SEOUL, May 28 (Reuters) – South Korea looks increasingly close to imposing some form of foreign exchange controls, albeit relatively moderate ones, to try to stop gyrations in the won and end the constant risk of sudden capital flight.
The issue has been on the boil for months, but the won’s dive this week on a mix of the euro zone tremors and North Korea’s war-like rhetoric, appears to be persuading policy makers they must do something, though the turbulence makes the timing tricky.
By Steve Slater and Alex Chambers
LONDON, May 28 (Reuters) – This week’s market jitters that banks were heading back to the darkest days of 2008 look overdone because lenders have vastly improved their assets and central banks stand ready with abundant funding.
Bank of Spain’s bailout of a small regional bank has brought back the spectre of another systemic crash after the demise of Lehman Brothers in 2008, this time on concerns about the financial sector in the euro-zone’s periphery.
By Don Durfee
HONG KONG, May 26 (Reuters) – Wavering political intent and possible changes at the helm of the securities regulator may dent Hong Kong’s recently won reputation as a tough enforcement regime and undermine its place as a prominent financial centre.
Once famous for its anything-goes approach to capitalism, Hong Kong’s sometimes unruly stock market has turned downright sober in the past two years under a crackdown on insider trading and other market misdeeds.
By Chris Vellacott and Lisa Jucca
ZURICH, May 26 (Reuters) – Rich bank customers are showing a growing interest in Anglo-Saxon trusts as a way to structure their wealth, but Swiss private banks are reluctant to up their offer as international pressure on tax disclosure builds.
Trusts, a legal concept born in 13th-century England to safeguard the assets of knights leaving for the Crusades, make up an estimated $5-trillion global market and are viewed by lawyers and accountants as a growth area for the heavily pressed Swiss offshore banking industry.
(James Saft is a Reuters columnist. The opinions expressed are his own)
By Jim Saft
HUNTSVILLE, Ala., May 25 (Reuters) – With tax credits for house buyers gone and tough new banking regulations on the way, expect lending in the United States to come under significant pressure.
Demand for mortgages, kept artificially high through the end of April by juicy credits for first-time and other buyers, has now crashed and, at least to judge by the fundamentals in the housing market, should stay low.
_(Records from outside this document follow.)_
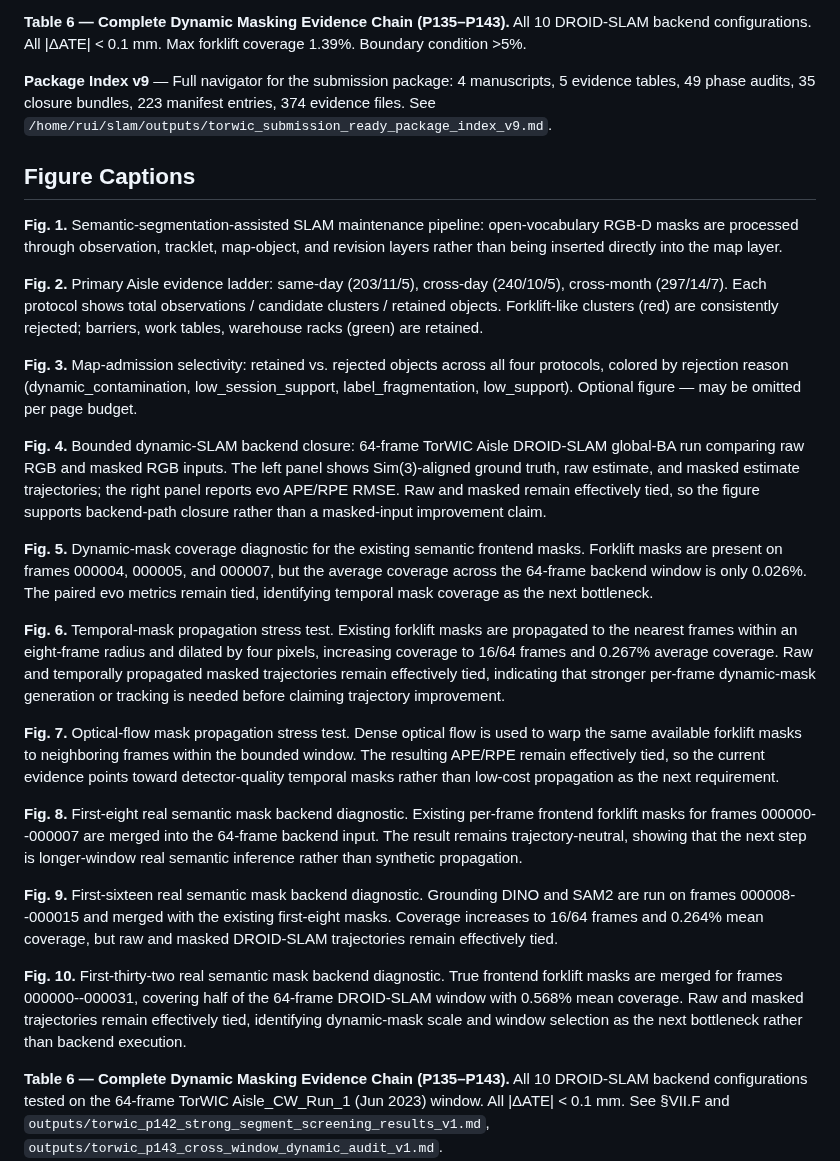
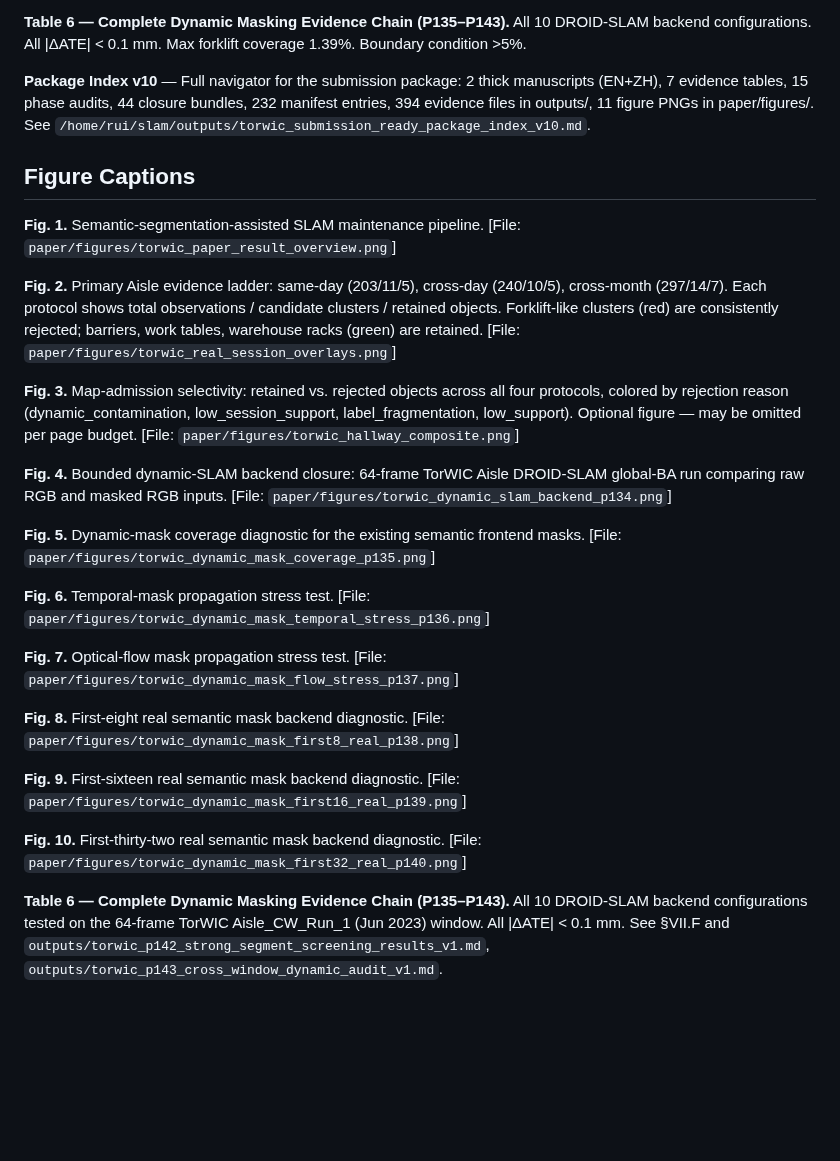
Before and after one commit to ruirui688/SLAM, a Markdown page: paper/manuscript_en_thick.md, the part around the change. GitHub-like rendering; blank space fills up the shorter version.

Commit message:
feat: P148 camera-ready paper package — explicit figure-to-file mapping, package index v10, GAP-008/009 resolved

```diff
--- a/paper/manuscript_en_thick.md
+++ b/paper/manuscript_en_thick.md
@@ -438,29 +438,29 @@ Per-protocol rejection taxonomy, per-protocol stable-subset composition, deferre
 
 **Table 6 — Complete Dynamic Masking Evidence Chain (P135–P143).** All 10 DROID-SLAM backend configurations. All \|ΔATE\| < 0.1 mm. Max forklift coverage 1.39%. Boundary condition >5%.
 
-**Package Index v9** — Full navigator for the submission package: 4 manuscripts, 5 evidence tables, 49 phase audits, 35 closure bundles, 223 manifest entries, 374 evidence files. See `/home/rui/slam/outputs/torwic_submission_ready_package_index_v9.md`.
+**Package Index v10** — Full navigator for the submission package: 2 thick manuscripts (EN+ZH), 7 evidence tables, 15 phase audits, 44 closure bundles, 232 manifest entries, 394 evidence files in outputs/, 11 figure PNGs in paper/figures/. See `/home/rui/slam/outputs/torwic_submission_ready_package_index_v10.md`.
 
 ## Figure Captions
 
-**Fig. 1.** Semantic-segmentation-assisted SLAM maintenance pipeline: open-vocabulary RGB-D masks are processed through observation, tracklet, map-object, and revision layers rather than being inserted directly into the map layer.
+**Fig. 1.** Semantic-segmentation-assisted SLAM maintenance pipeline. [File: `paper/figures/torwic_paper_result_overview.png`]
 
-**Fig. 2.** Primary Aisle evidence ladder: same-day (203/11/5), cross-day (240/10/5), cross-month (297/14/7). Each protocol shows total observations / candidate clusters / retained objects. Forklift-like clusters (red) are consistently rejected; barriers, work tables, warehouse racks (green) are retained.
+**Fig. 2.** Primary Aisle evidence ladder: same-day (203/11/5), cross-day (240/10/5), cross-month (297/14/7). Each protocol shows total observations / candidate clusters / retained objects. Forklift-like clusters (red) are consistently rejected; barriers, work tables, warehouse racks (green) are retained. [File: `paper/figures/torwic_real_session_overlays.png`]
 
-**Fig. 3.** Map-admission selectivity: retained vs. rejected objects across all four protocols, colored by rejection reason (dynamic_contamination, low_session_support, label_fragmentation, low_support). Optional figure — may be omitted per page budget.
+**Fig. 3.** Map-admission selectivity: retained vs. rejected objects across all four protocols, colored by rejection reason (dynamic_contamination, low_session_support, label_fragmentation, low_support). Optional figure — may be omitted per page budget. [File: `paper/figures/torwic_hallway_composite.png`]
 
-**Fig. 4.** Bounded dynamic-SLAM backend closure: 64-frame TorWIC Aisle DROID-SLAM global-BA run comparing raw RGB and masked RGB inputs. The left panel shows Sim(3)-aligned ground truth, raw estimate, and masked estimate trajectories; the right panel reports evo APE/RPE RMSE. Raw and masked remain effectively tied, so the figure supports backend-path closure rather than a masked-input improvement claim.
+**Fig. 4.** Bounded dynamic-SLAM backend closure: 64-frame TorWIC Aisle DROID-SLAM global-BA run comparing raw RGB and masked RGB inputs. [File: `paper/figures/torwic_dynamic_slam_backend_p134.png`]
 
-**Fig. 5.** Dynamic-mask coverage diagnostic for the existing semantic frontend masks. Forklift masks are present on frames 000004, 000005, and 000007, but the average coverage across the 64-frame backend window is only 0.026%. The paired evo metrics remain tied, identifying temporal mask coverage as the next bottleneck.
+**Fig. 5.** Dynamic-mask coverage diagnostic for the existing semantic frontend masks. [File: `paper/figures/torwic_dynamic_mask_coverage_p135.png`]
 
-**Fig. 6.** Temporal-mask propagation stress test. Existing forklift masks are propagated to the nearest frames within an eight-frame radius and dilated by four pixels, increasing coverage to 16/64 frames and 0.267% average coverage. Raw and temporally propagated masked trajectories remain effectively tied, indicating that stronger per-frame dynamic-mask generation or tracking is needed before claiming trajectory improvement.
+**Fig. 6.** Temporal-mask propagation stress test. [File: `paper/figures/torwic_dynamic_mask_temporal_stress_p136.png`]
 
-**Fig. 7.** Optical-flow mask propagation stress test. Dense optical flow is used to warp the same available forklift masks to neighboring frames within the bounded window. The resulting APE/RPE remain effectively tied, so the current evidence points toward detector-quality temporal masks rather than low-cost propagation as the next requirement.
+**Fig. 7.** Optical-flow mask propagation stress test. [File: `paper/figures/torwic_dynamic_mask_flow_stress_p137.png`]
 
-**Fig. 8.** First-eight real semantic mask backend diagnostic. Existing per-frame frontend forklift masks for frames 000000--000007 are merged into the 64-frame backend input. The result remains trajectory-neutral, showing that the next step is longer-window real semantic inference rather than synthetic propagation.
+**Fig. 8.** First-eight real semantic mask backend diagnostic. [File: `paper/figures/torwic_dynamic_mask_first8_real_p138.png`]
 
-**Fig. 9.** First-sixteen real semantic mask backend diagnostic. Grounding DINO and SAM2 are run on frames 000008--000015 and merged with the existing first-eight masks. Coverage increases to 16/64 frames and 0.264% mean coverage, but raw and masked DROID-SLAM trajectories remain effectively tied.
+**Fig. 9.** First-sixteen real semantic mask backend diagnostic. [File: `paper/figures/torwic_dynamic_mask_first16_real_p139.png`]
 
-**Fig. 10.** First-thirty-two real semantic mask backend diagnostic. True frontend forklift masks are merged for frames 000000--000031, covering half of the 64-frame DROID-SLAM window with 0.568% mean coverage. Raw and masked trajectories remain effectively tied, identifying dynamic-mask scale and window selection as the next bottleneck rather than backend execution.
+**Fig. 10.** First-thirty-two real semantic mask backend diagnostic. [File: `paper/figures/torwic_dynamic_mask_first32_real_p140.png`]
 
 **Table 6 — Complete Dynamic Masking Evidence Chain (P135–P143).** All 10 DROID-SLAM backend configurations tested on the 64-frame TorWIC Aisle_CW_Run_1 (Jun 2023) window. All |ΔATE| < 0.1 mm. See §VII.F and `outputs/torwic_p142_strong_segment_screening_results_v1.md`, `outputs/torwic_p143_cross_window_dynamic_audit_v1.md`.
 
```
Also changed, not shown: RESEARCH_PROGRESS.md (+10 -0 lines), paper/manuscript_zh_thick.md (+1 -1 lines).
Loans to consumers too will be getting, appropriately, more expensive, at least in part due to costs imposed by new financial regulations, which while if anything not tough enough from a prudential point of view will without doubt make banking less profitable.
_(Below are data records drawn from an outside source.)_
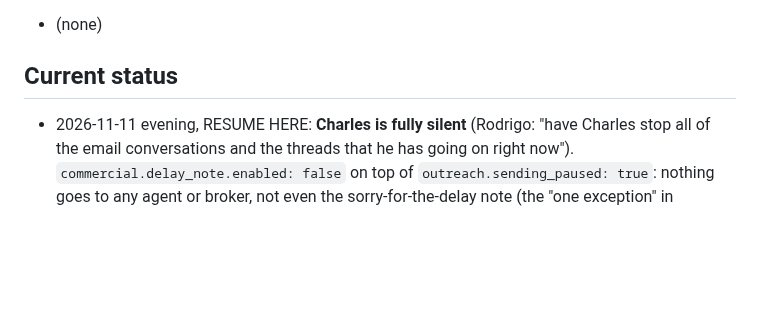
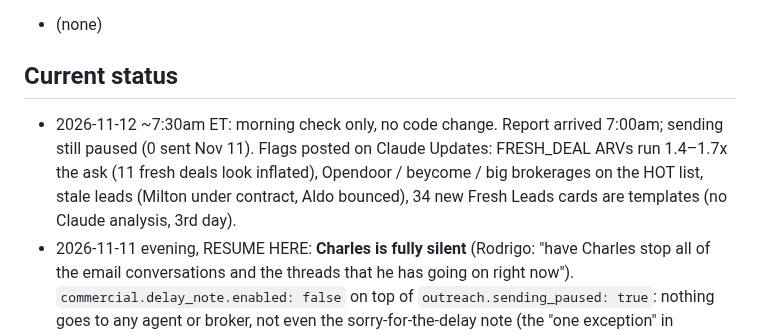
Before and after one commit to titanbuilds1995/Ai-Agent-Leads, a Markdown page: CLAUDE.md, the part around the change. Drawn GitHub-style; blank space fills up the shorter version.

Commit message:
Status: Nov 12 morning check
Co-Authored-By: Claude Opus 5.5 <noreply@anthropic.com>
Claude-Session: https://claude.ai/code/session_01QunTcVvDSz5dBHcvfpzAS3

```diff
--- a/CLAUDE.md
+++ b/CLAUDE.md
@@ -475,6 +475,9 @@ Pipeline: ingest → score → value → rank → enrich → outreach drafts →
 - (none)
 
 ## Current status
+- 2026-11-12 ~7:30am ET: morning check only, no code change. Report arrived 7:00am; sending still paused (0 sent Nov 11). Flags posted on
+  Claude Updates: FRESH_DEAL ARVs run 1.4–1.7x the ask (11 fresh deals look inflated), Opendoor / beycome / big brokerages on the HOT
+  list, stale leads (Milton under contract, Aldo bounced), 34 new Fresh Leads cards are templates (no Claude analysis, 3rd day).
 - 2026-11-11 evening, RESUME HERE: **Charles is fully silent** (Rodrigo: "have Charles stop all of the email conversations and the
   threads that he has going on right now"). `commercial.delay_note.enabled: false` on top of `outreach.sending_paused: true`: nothing
   goes to any agent or broker, not even the sorry-for-the-delay note (the "one exception" in Decisions → ALL SENDING PAUSED is OFF).
```
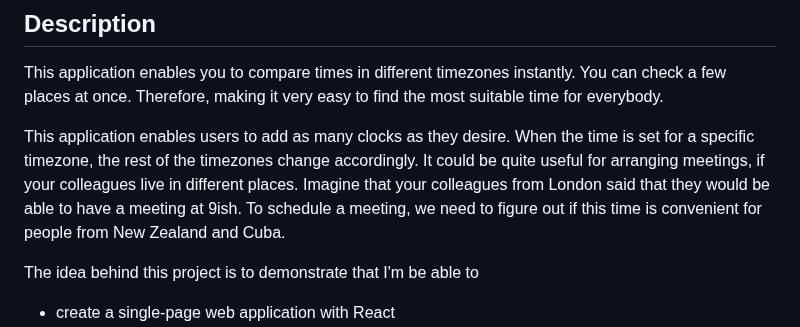
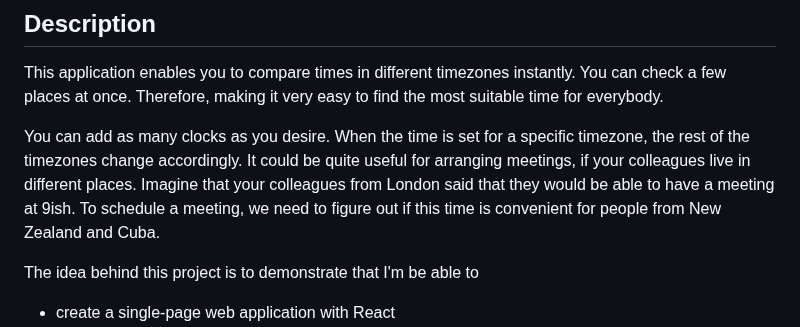
Before and after one commit to evgenii-petukhov/react-time-difference, a Markdown page: README.md, the part around the change. GitHub-like rendering.

Commit message:
Fixed description

```diff
--- a/README.md
+++ b/README.md
@@ -12,7 +12,7 @@
 ## Description
 This application enables you to compare times in different timezones instantly. You can check a few places at once. Therefore, making it very easy to find the most suitable time for everybody.
 
-This application enables users to add as many clocks as they desire. When the time is set for a specific timezone, the rest of the timezones change accordingly. It could be quite useful for arranging meetings, if your colleagues live in different places. Imagine that your colleagues from London said that they would be able to have a meeting at 9ish. To schedule a meeting, we need to figure out if this time is convenient for people from New Zealand and Cuba.
+You can add as many clocks as you desire. When the time is set for a specific timezone, the rest of the timezones change accordingly. It could be quite useful for arranging meetings, if your colleagues live in different places. Imagine that your colleagues from London said that they would be able to have a meeting at 9ish. To schedule a meeting, we need to figure out if this time is convenient for people from New Zealand and Cuba.
 
 The idea behind this project is to demonstrate that I'm be able to
 * create a single-page web application with React
```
LONDON, May 21 (Reuters) – The U.S. Senate approved a reform of Wall Street on Thursday and President Barack Obama may be signing into law the most sweeping changes to financial rules since the 1930s as soon as next month.
It implements pledges the United States, the European Union and other leading countries in the Group of Twenty made in 2009.
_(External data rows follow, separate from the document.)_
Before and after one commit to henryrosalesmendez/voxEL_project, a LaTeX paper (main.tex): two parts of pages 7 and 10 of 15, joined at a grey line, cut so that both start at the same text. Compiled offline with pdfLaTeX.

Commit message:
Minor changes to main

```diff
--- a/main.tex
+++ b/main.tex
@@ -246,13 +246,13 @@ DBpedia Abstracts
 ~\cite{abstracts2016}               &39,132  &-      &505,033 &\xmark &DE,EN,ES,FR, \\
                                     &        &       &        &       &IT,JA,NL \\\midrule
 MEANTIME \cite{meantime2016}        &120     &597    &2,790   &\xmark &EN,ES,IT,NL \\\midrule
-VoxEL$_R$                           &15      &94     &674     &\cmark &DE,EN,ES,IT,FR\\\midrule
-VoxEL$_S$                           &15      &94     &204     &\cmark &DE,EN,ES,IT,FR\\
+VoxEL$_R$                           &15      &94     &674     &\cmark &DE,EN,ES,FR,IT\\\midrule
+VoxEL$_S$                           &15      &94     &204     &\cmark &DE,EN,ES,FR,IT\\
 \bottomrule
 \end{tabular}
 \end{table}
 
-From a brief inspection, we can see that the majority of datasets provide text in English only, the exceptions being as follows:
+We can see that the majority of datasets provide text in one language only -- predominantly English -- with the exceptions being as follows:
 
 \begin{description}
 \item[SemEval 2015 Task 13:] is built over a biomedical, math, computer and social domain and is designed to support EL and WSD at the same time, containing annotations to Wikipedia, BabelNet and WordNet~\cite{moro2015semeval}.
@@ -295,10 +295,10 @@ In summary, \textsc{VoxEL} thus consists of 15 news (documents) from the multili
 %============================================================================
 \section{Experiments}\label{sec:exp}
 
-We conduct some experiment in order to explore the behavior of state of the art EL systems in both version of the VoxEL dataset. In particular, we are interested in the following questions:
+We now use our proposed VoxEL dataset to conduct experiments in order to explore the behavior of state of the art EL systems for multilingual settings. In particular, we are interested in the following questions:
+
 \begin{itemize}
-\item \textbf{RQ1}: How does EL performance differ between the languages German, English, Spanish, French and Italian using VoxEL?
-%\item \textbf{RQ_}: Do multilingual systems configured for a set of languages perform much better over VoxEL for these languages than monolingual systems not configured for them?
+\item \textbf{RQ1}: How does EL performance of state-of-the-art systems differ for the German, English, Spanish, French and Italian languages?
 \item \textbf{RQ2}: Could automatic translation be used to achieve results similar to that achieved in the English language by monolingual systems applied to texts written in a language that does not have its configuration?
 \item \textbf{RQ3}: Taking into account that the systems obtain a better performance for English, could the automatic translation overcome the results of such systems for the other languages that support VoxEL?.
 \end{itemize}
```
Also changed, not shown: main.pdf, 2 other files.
By Kim Dixon
WASHINGTON, May 18 (Reuters) – Companies and investors can only guess whether dividend taxes for high-income Americans will skyrocket next year, a distinct possibility.
If the U.S. Congress fails to take action, taxes on dividends will more than double to about 40 percent next year for individuals earning more than $200,000 and couples with annual incomes of more than $250,000.
By Karen Brettell
NEW YORK, May 14 (Reuters) – Legislation designed to create more independent credit ratings for risky assets may not result in more reliable indicators of an asset’s future performance and details on how the process would work are still unclear.
The U.S. Senate on Thursday voted in favor of a proposal by Democratic Senator Al Franken to create a clearinghouse that will be comprised in majority by investors including pension and other fund managers, who will be responsible for assigning a rating agency to rate complex products at their inception.
The U.S. Senate may call its financial regulatory overhaul a “Wall Street reform bill,” but corporate leaders from across U.S. industry are lining up to oppose one of its provisions, the Washington Post writes. The newspaper says chief executives are lobbying to kill a “proxy access” provision of the legislation that would make it easier for shareholders to nominate board directors at publicly traded companies, and thus exercise a tighter rein on management.
By Huw Jones
LONDON, May 12 (Reuters) – The new British government will make the Bank of England responsible for spotting asset bubbles as part of global efforts to learn from the financial crisis but the new set-up will still be overshadowed by EU centralisation.